You know that you sweat when you feel hot, whether due to the temperature of your surroundings or a hard workout at the gym. You may also sweat when you're nervous because emotions can trigger chemical reactions in the body. What you might not know is precisely what's going on in your body to make you sweat and why it's known as a particular type of chemical reaction.
TL;DR (Too Long; Didn't Read)
Sweating is an exothermic reaction because perspiration evaporates from your skin, releasing heat into the air and cooling your body.
What Is Sweat
Sweat is merely a mixture of water, sodium and other cooling substances. Your body has two types of sweat glands: thousands of eccrine glands throughout the entire body and apocrine glands mainly in the underarm and groin areas. When the body’s temperature goes up, the nervous system stimulates the eccrine glands to release sweat.
Apocrine glands are triggered by stress, anxiety and hormones. These glands create bacteria to help disperse the sweat, which sometimes leads to body odor. This explains why you only apply deodorant to your armpits and not all over your body.
On average, people have 2 to 4 million sweat glands. Many things, including gender, genetics, age, fitness level and environmental influences, determine how much sweat each gland releases. Two of the biggest sweat rate factors are weight and fitness level. A person who weighs more is likely to sweat more because the body uses more energy to function, and there is greater body mass to cool down.
Energy in Chemical Reactions
Most chemical reactions and changes in a physical state involve breaking or forming chemical bonds.
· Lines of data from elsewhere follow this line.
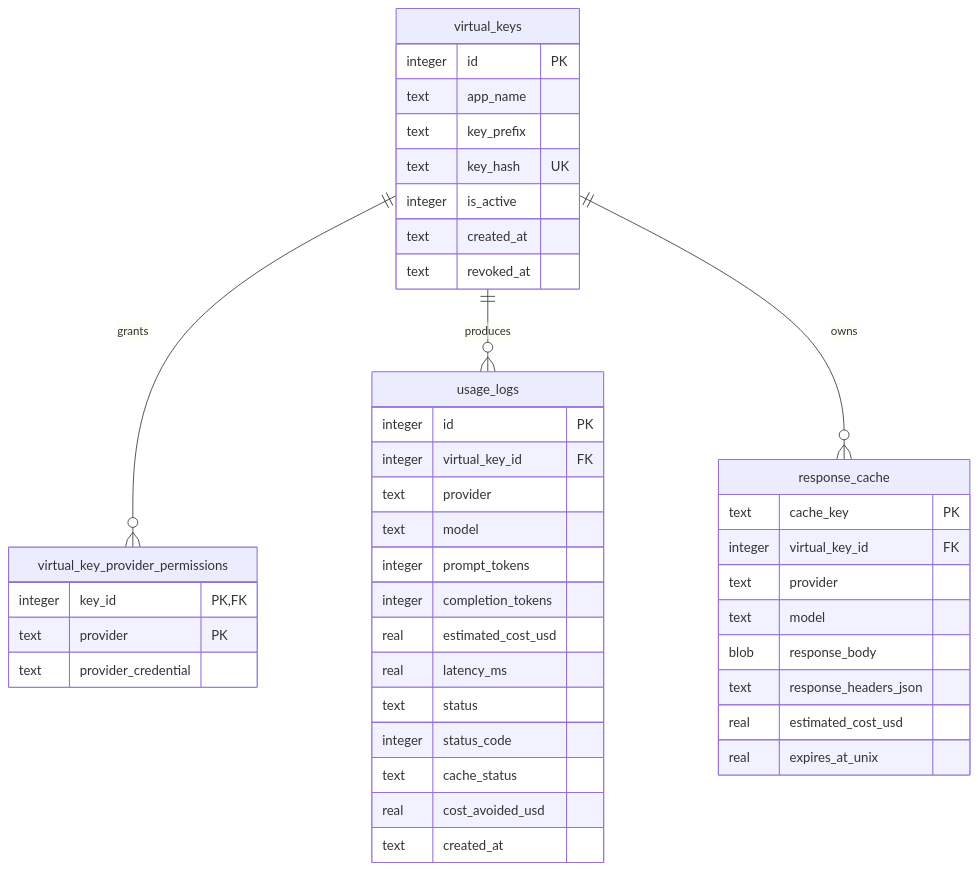
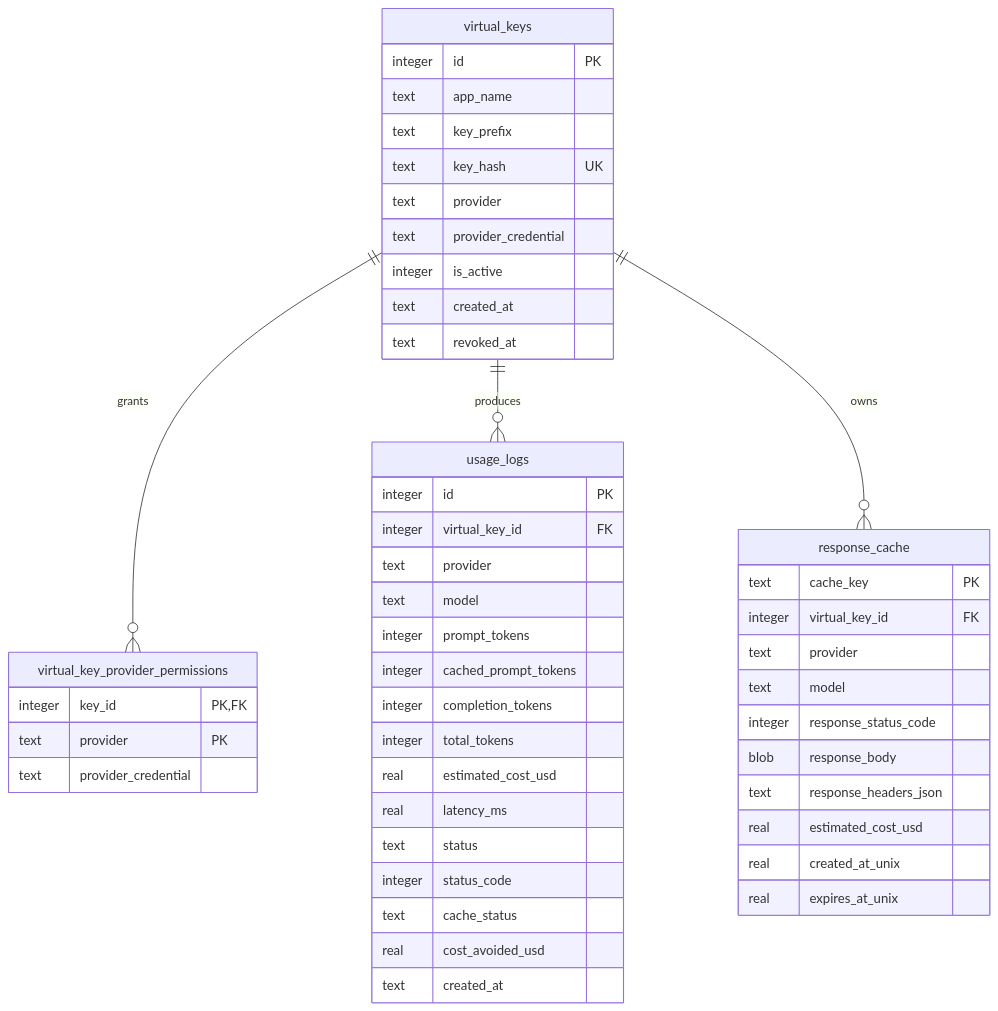
One commit to Nithish-Yenaganti/proxyllm changed the third of 3 diagrams in ARCHITECTURE.md. Above: the diagram before and after it, drawn with Mermaid. The commit also changed other lines of this file and 3 other files, not shown here.

````diff
--- a/ARCHITECTURE.md
+++ b/ARCHITECTURE.md
@@ -173,49 +177,55 @@
 ```mermaid
 erDiagram
     virtual_keys ||--o{ virtual_key_provider_permissions : grants
     virtual_keys ||--o{ usage_logs : produces
     virtual_keys ||--o{ response_cache : owns
 
     virtual_keys {
         integer id PK
         text app_name
         text key_prefix
         text key_hash UK
+        text provider
+        text provider_credential
         integer is_active
         text created_at
         text revoked_at
     }
 
     virtual_key_provider_permissions {
         integer key_id PK, FK
         text provider PK
         text provider_credential
     }
 
     usage_logs {
         integer id PK
         integer virtual_key_id FK
         text provider
         text model
         integer prompt_tokens
+        integer cached_prompt_tokens
         integer completion_tokens
+        integer total_tokens
         real estimated_cost_usd
         real latency_ms
         text status
         integer status_code
         text cache_status
         real cost_avoided_usd
         text created_at
     }
 
     response_cache {
         text cache_key PK
         integer virtual_key_id FK
         text provider
         text model
+        integer response_status_code
         blob response_body
         text response_headers_json
         real estimated_cost_usd
+        real created_at_unix
         real expires_at_unix
     }
 ```
````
It takes energy to break a chemical bond, but forming a chemical bond produces energy. The two types of chemical reactions are known as endothermic and exothermic reactions.
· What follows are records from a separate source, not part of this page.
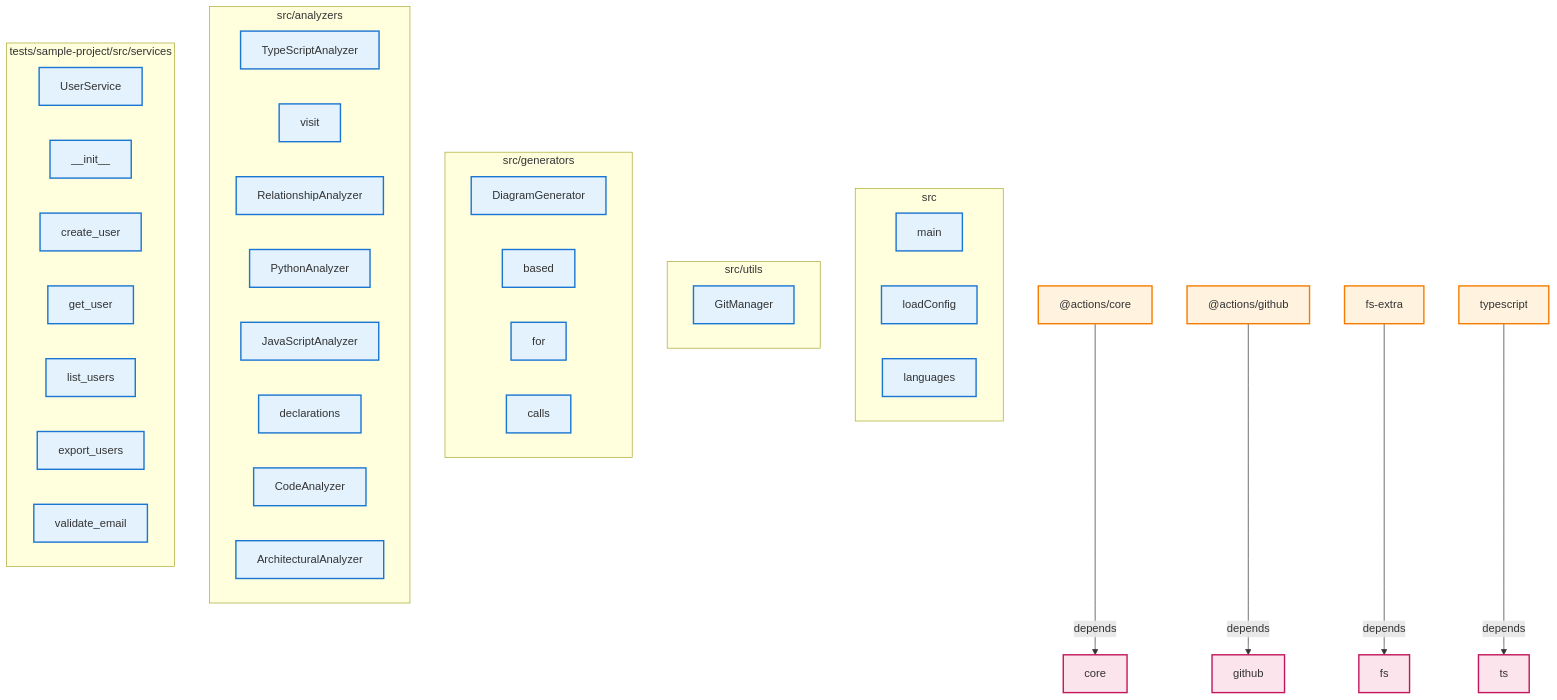
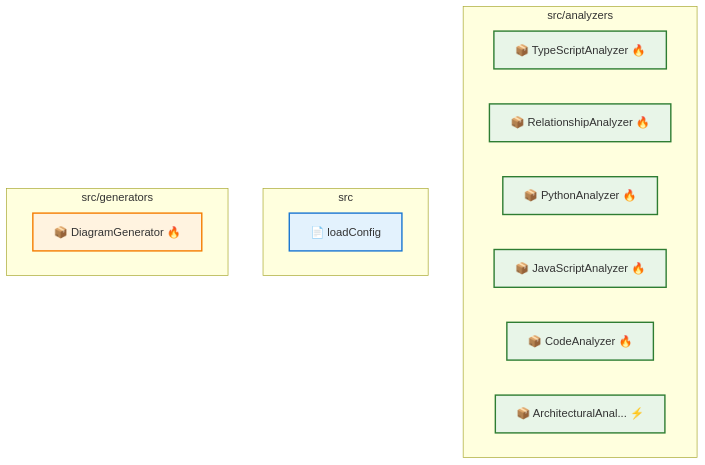
One commit to samjhill/diagrammer changed the diagram in docs/architecture/architecture.md. Above: the diagram before and after it, drawn with Mermaid. The commit also changed other lines of this file and 7 other files, not shown here.

Commit message:
docs: Update architecture diagrams [skip ci]

````diff
--- a/docs/architecture/architecture.md
+++ b/docs/architecture/architecture.md
@@ -5,91 +24,39 @@
 ```mermaid
 graph TD
   classDef component fill:#e3f2fd,stroke:#1976d2,stroke-width:2px
-  classDef external fill:#fff3e0,stroke:#f57c00,stroke-width:2px
-  classDef internal fill:#e8f5e8,stroke:#388e3c,stroke-width:2px
-  classDef dependency fill:#fce4ec,stroke:#c2185b,stroke-width:2px
-  classDef group fill:#f3e5f5,stroke:#7b1fa2,stroke-width:3px
+  classDef analyzer fill:#e8f5e8,stroke:#2e7d32,stroke-width:2px
+  classDef generator fill:#fff3e0,stroke:#f57c00,stroke-width:2px
+  classDef manager fill:#f3e5f5,stroke:#7b1fa2,stroke-width:2px
+  classDef service fill:#e0f2f1,stroke:#00695c,stroke-width:2px
+  classDef external fill:#ffebee,stroke:#c62828,stroke-width:2px
+  classDef framework fill:#f1f8e9,stroke:#558b2f,stroke-width:2px
+  classDef npm fill:#e8eaf6,stroke:#3f51b5,stroke-width:2px
+  classDef group fill:#fafafa,stroke:#424242,stroke-width:3px
+
+  subgraph src_analyzers["src/analyzers"]
+    TypeScriptAnalyzer["📦 TypeScriptAnalyzer 🔥"]
+    RelationshipAnalyzer["📦 RelationshipAnalyzer 🔥"]
+    PythonAnalyzer["📦 PythonAnalyzer 🔥"]
+    JavaScriptAnalyzer["📦 JavaScriptAnalyzer 🔥"]
+    CodeAnalyzer["📦 CodeAnalyzer 🔥"]
+    ArchitecturalAnalyzer["📦 ArchitecturalAnal... ⚡"]
+  end
 
   subgraph src["src"]
-    main["main"]
-    loadConfig["loadConfig"]
-    languages["languages"]
-  end
-
-  subgraph src_utils["src/utils"]
-    GitManager["GitManager"]
+    loadConfig["📄 loadConfig"]
   end
 
   subgraph src_generators["src/generators"]
-    DiagramGenerator["DiagramGenerator"]
-    based["based"]
-    for["for"]
-    calls["calls"]
+    DiagramGenerator["📦 DiagramGenerator 🔥"]
   end
 
-  subgraph src_analyzers["src/analyzers"]
-    TypeScriptAnalyzer["TypeScriptAnalyzer"]
-    visit["visit"]
-    RelationshipAnalyzer["RelationshipAnalyzer"]
-    PythonAnalyzer["PythonAnalyzer"]
-    JavaScriptAnalyzer["JavaScriptAnalyzer"]
-    declarations["declarations"]
-    CodeAnalyzer["CodeAnalyzer"]
-    ArchitecturalAnalyzer["ArchitecturalAnalyzer"]
-  end
-
-  subgraph tests_sample_project_src_services["tests/sample-project/src/services"]
-    UserService["UserService"]
-    __init__["__init__"]
-    create_user["create_user"]
-    get_user["get_user"]
-    list_users["list_users"]
-    export_users["export_users"]
-    validate_email["validate_email"]
-  end
-
-  _actions_core["@actions/core"]
-  _actions_core:::external
-  core["core"]
-  core:::dependency
-  _actions_core -->|depends| core
-  _actions_github["@actions/github"]
-  _actions_github:::external
-  github["github"]
-  github:::dependency
-  _actions_github -->|depends| github
-  fs_extra["fs-extra"]
-  fs_extra:::external
-  fs["fs"]
-  fs:::dependency
-  fs_extra -->|depends| fs
-  typescript["typescript"]
-  typescript:::external
-  ts["ts"]
-  ts:::dependency
-  typescript -->|depends| ts
-  main:::component
   loadConfig:::component
-  languages:::component
-  GitManager:::component
-  DiagramGenerator:::component
-  based:::component
-  for:::component
-  calls:::component
-  TypeScriptAnalyzer:::component
-  visit:::component
-  RelationshipAnalyzer:::component
-  PythonAnalyzer:::component
-  JavaScriptAnalyzer:::component
-  declarations:::component
-  CodeAnalyzer:::component
-  ArchitecturalAnalyzer:::component
-  UserService:::component
-  __init__:::component
-  create_user:::component
-  get_user:::component
-  list_users:::component
-  export_users:::component
-  validate_email:::component
+  DiagramGenerator:::generator
+  TypeScriptAnalyzer:::analyzer
+  RelationshipAnalyzer:::analyzer
+  PythonAnalyzer:::analyzer
+  JavaScriptAnalyzer:::analyzer
+  CodeAnalyzer:::analyzer
+  ArchitecturalAnalyzer:::analyzer
 
 ```
````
Examples of Endothermic Reactions
An endothermic reaction takes place when a system takes energy from its surroundings. The system gains heat as the surroundings cool down. Examples of endothermic reactions are electrolysis, melting ice cubes and evaporating liquid water.
Examples of Exothermic Reactions
An exothermic reaction takes place when heat flows out of a system into its surroundings. The system loses heat, and the surroundings heat up. When you sweat, the system – your body – cools down as perspiration evaporates from the skin and heat flows to the surrounding area. This means sweating is an exothermic reaction. Other exothermic reactions are nuclear explosions, the rusting of steel, and the reaction between sulfuric acid and table sugar.